──────── MATERIAL PROVIDED ────────

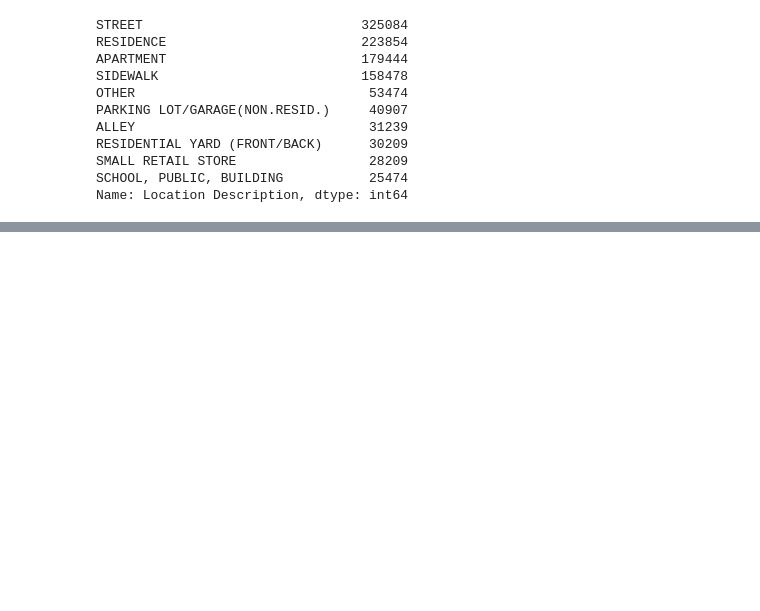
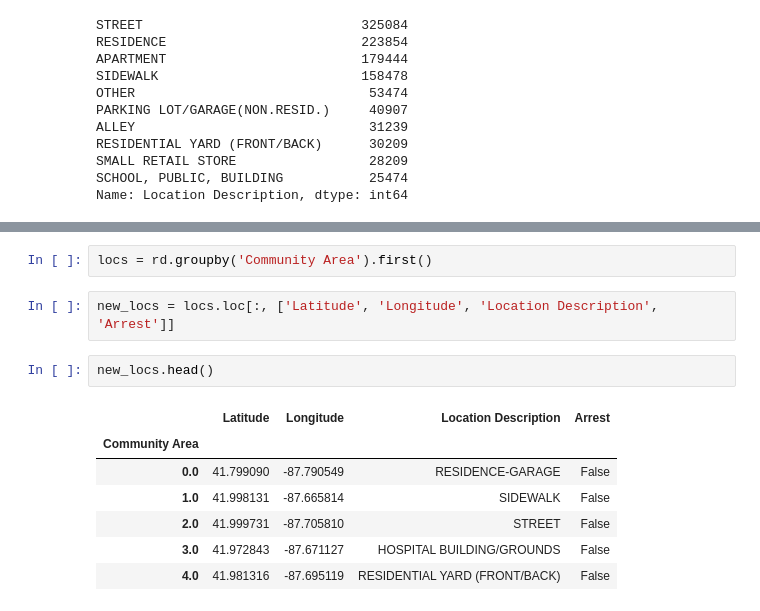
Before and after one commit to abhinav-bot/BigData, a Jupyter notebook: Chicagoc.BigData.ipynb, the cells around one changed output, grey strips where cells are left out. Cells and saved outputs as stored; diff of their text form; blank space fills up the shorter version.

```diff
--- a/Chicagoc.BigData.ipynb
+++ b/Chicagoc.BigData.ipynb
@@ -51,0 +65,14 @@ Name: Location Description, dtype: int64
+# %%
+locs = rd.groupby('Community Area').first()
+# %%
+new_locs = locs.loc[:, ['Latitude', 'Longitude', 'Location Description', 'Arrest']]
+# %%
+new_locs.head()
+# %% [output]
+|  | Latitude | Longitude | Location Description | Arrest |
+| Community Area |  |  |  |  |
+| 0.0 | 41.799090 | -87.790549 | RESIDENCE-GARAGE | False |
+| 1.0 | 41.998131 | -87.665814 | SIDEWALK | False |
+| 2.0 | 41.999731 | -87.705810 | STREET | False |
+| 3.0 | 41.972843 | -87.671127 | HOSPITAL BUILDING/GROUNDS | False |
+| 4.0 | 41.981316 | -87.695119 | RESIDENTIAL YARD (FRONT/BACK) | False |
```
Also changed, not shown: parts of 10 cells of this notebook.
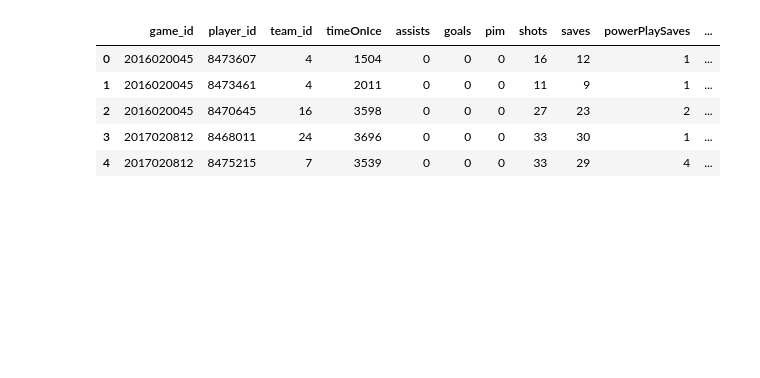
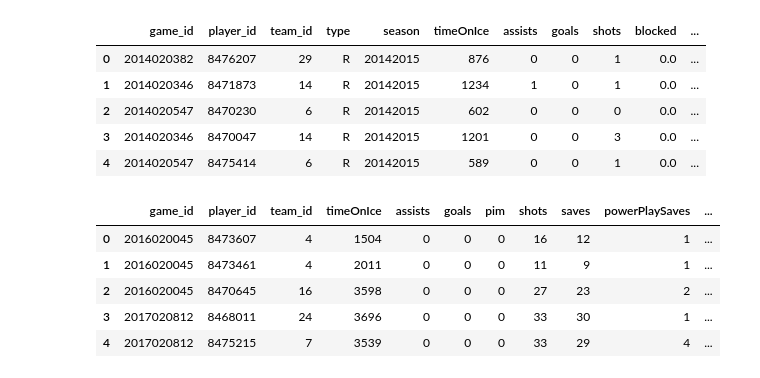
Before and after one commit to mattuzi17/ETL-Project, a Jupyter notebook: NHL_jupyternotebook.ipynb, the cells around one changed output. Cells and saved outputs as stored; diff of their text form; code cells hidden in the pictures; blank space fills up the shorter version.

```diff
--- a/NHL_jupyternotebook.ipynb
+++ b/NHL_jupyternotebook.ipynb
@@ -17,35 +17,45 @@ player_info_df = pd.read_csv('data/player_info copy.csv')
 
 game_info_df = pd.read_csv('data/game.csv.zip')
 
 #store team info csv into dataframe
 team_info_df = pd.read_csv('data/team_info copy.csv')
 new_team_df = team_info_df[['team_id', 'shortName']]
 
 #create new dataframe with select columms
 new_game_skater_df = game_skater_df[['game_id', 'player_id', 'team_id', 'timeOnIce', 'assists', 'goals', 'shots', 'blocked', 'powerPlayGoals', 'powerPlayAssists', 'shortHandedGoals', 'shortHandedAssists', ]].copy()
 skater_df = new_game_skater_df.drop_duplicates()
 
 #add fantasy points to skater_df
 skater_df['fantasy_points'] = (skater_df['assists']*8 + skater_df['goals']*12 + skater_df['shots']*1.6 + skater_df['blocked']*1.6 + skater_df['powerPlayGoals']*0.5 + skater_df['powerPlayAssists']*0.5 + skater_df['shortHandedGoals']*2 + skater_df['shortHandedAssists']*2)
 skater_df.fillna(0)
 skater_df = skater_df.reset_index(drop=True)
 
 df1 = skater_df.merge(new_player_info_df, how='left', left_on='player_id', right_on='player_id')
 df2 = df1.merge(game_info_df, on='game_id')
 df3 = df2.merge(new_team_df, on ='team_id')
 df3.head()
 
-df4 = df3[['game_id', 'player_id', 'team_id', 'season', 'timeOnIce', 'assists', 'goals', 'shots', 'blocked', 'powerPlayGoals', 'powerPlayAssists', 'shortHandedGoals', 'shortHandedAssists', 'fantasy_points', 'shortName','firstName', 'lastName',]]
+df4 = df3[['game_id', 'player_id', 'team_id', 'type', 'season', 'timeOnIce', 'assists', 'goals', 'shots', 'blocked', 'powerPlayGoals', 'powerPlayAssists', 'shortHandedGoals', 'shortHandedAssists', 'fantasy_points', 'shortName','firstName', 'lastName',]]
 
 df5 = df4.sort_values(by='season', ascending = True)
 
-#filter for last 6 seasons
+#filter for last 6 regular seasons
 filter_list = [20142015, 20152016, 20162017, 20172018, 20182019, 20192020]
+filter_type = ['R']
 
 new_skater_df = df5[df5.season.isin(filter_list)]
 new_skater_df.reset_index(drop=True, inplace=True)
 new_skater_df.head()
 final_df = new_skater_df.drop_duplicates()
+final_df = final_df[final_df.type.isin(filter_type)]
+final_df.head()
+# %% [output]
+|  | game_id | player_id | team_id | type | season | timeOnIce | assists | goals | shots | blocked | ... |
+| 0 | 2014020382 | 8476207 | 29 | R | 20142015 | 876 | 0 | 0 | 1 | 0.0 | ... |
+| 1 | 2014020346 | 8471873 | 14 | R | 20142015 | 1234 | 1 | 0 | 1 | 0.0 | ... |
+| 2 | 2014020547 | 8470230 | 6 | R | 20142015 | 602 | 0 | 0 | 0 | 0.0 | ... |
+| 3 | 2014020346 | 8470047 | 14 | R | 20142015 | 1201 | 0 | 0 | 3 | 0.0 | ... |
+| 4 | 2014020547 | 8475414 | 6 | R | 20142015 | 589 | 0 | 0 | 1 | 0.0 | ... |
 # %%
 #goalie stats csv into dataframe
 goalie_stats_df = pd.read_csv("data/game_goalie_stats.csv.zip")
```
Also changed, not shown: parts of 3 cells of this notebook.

────────

• AIM OF THE EXERCISE:
Within the lines above, find those holding the word "assists" and copy them.

• YOUR RESPONSE:
 new_game_skater_df = game_skater_df[['game_id', 'player_id', 'team_id', 'timeOnIce', 'assists', 'goals', 'shots', 'blocked', 'powerPlayGoals', 'powerPlayAssists', 'shortHandedGoals', 'shortHandedAssists', ]].copy()
 skater_df['fantasy_points'] = (skater_df['assists']*8 + skater_df['goals']*12 + skater_df['shots']*1.6 + skater_df['blocked']*1.6 + skater_df['powerPlayGoals']*0.5 + skater_df['powerPlayAssists']*0.5 + skater_df['shortHandedGoals']*2 + skater_df['shortHandedAssists']*2)
-df4 = df3[['game_id', 'player_id', 'team_id', 'season', 'timeOnIce', 'assists', 'goals', 'shots', 'blocked', 'powerPlayGoals', 'powerPlayAssists', 'shortHandedGoals', 'shortHandedAssists', 'fantasy_points', 'shortName','firstName', 'lastName',]]
+df4 = df3[['game_id', 'player_id', 'team_id', 'type', 'season', 'timeOnIce', 'assists', 'goals', 'shots', 'blocked', 'powerPlayGoals', 'powerPlayAssists', 'shortHandedGoals', 'shortHandedAssists', 'fantasy_points', 'shortName','firstName', 'lastName',]]
+|  | game_id | player_id | team_id | type | season | timeOnIce | assists | goals | shots | blocked | ... |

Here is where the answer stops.